Bus maker Alexander Dennis today admitted defeat in its brief skirmish with India’s Ashok Leyland for control of rival firm Optare.
The Falkirk-based company, which is backed by Stagecoach founder and chief executive Sir Brian Souter, walked away after it was told Ashok had no intention of selling its shares in Optare “to anyone at any price”.
The Indian bus maker owned by the Hinduja Group already holds a 26% stake in Optare and recently announced its intention to treble it to 75% in a deal that should secure the future of the North Yorkshire-based business.
A £12 million credit line will be made available to Optare if shareholders back the cut-price issue of shares to Ashok at a meeting on January 6. Optare, which employs more than 500 people, warned last week that it would be unable to continue trading if the share placing failed to go through.

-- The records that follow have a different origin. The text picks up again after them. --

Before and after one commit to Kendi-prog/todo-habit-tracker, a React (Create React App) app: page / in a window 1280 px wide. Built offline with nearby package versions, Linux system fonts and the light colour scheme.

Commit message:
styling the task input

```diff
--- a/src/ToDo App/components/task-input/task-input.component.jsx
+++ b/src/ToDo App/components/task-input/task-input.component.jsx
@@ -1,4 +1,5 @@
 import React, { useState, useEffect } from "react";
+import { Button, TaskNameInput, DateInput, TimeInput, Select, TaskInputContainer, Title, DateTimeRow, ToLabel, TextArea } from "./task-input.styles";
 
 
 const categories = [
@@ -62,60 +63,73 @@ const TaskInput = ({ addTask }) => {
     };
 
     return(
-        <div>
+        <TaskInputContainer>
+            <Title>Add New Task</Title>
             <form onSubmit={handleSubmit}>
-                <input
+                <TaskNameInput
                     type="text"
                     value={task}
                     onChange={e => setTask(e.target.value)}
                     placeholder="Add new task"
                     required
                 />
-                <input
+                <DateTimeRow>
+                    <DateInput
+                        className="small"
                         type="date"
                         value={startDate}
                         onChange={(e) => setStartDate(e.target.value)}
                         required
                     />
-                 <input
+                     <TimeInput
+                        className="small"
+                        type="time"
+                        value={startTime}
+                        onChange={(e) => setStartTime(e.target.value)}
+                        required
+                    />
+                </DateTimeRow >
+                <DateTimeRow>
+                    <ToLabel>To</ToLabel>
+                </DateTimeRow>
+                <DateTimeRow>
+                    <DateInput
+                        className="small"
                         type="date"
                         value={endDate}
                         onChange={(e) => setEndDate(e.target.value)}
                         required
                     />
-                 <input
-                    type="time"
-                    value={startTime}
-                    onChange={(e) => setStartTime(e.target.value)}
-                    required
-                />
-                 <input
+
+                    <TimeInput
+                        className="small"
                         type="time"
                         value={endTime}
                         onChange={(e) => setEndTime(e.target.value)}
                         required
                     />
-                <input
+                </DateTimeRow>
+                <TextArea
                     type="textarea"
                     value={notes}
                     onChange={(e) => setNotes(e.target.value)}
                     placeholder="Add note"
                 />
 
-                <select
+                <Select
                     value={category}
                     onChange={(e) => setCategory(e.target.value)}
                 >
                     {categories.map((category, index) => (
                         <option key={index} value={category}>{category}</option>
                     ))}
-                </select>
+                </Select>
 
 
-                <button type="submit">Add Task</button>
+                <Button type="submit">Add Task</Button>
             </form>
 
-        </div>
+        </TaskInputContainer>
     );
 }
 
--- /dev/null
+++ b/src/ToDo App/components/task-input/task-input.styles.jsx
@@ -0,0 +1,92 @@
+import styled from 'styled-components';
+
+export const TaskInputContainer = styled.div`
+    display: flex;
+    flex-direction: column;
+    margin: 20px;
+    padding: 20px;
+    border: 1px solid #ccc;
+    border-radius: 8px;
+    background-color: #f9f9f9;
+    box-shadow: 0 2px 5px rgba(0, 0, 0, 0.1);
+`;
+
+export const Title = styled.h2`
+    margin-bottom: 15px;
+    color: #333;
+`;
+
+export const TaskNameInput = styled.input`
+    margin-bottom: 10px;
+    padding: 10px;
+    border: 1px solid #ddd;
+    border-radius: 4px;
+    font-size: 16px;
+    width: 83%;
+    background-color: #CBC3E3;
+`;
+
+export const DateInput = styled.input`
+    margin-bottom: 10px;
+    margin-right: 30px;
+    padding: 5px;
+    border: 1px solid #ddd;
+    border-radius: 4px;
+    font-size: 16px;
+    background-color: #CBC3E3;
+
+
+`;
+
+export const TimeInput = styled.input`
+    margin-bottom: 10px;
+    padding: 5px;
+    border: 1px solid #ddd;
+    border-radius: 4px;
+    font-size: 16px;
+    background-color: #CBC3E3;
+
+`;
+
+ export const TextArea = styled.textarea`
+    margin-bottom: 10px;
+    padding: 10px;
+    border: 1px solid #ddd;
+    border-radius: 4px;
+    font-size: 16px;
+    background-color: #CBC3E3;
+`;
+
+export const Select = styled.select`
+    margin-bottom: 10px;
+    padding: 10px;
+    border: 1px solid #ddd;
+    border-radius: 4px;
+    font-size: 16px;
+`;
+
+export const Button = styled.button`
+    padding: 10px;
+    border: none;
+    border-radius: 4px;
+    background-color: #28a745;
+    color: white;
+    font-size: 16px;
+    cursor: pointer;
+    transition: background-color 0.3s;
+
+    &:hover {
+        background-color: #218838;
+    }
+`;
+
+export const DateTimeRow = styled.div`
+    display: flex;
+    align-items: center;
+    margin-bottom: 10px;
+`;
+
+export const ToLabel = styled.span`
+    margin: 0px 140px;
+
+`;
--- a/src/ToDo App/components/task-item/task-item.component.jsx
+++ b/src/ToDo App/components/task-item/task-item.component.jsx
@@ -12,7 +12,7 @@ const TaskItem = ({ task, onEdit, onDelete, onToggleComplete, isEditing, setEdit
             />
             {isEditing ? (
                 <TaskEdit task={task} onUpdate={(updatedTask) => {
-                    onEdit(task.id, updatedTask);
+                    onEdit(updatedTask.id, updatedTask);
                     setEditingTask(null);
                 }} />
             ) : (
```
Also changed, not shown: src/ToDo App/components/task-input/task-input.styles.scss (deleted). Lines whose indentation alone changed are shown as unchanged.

Alexander Dennis said yesterday it had asked Optare to open its books so it can decide whether to make a rival offer for the firm.
Optare’s shares rose by 50% at one stage but the prospect of a bidding war has proved short-lived after Optare’s financial adviser told Alexander Dennis that Ashok has no intention of selling up.
The bus building industry has been impacted by a lack of trade credit insurance, which along with higher levels of export business, has placed “considerable pressure” on Optare’s working capital requirements.
It added last week: “To support the company going forward the business requires banking facilities and headroom that is substantially higher than the present arrangements.”
Optare, which was established out of the former Leyland Bus business Charles H Roe in 1985, has an order book worth £59 million after it recently unveiled a contract to supply 190 of its Solo SR midibuses to Cape Town in South Africa.
Components will be supplied by Optare and assembled by South African firm Busmark 2000 at a new plant in Cape Town.
The current order book, which compares to £34 million in January, stands to get a further boost following the Government’s recent announcement of a further round of ‘green’ bus funding from April.
Alexander Dennis employs around 2,000 people worldwide, including at Guildford and Scarborough in the UK, as well as in Asia and North America. It also owns coach building business Plaxton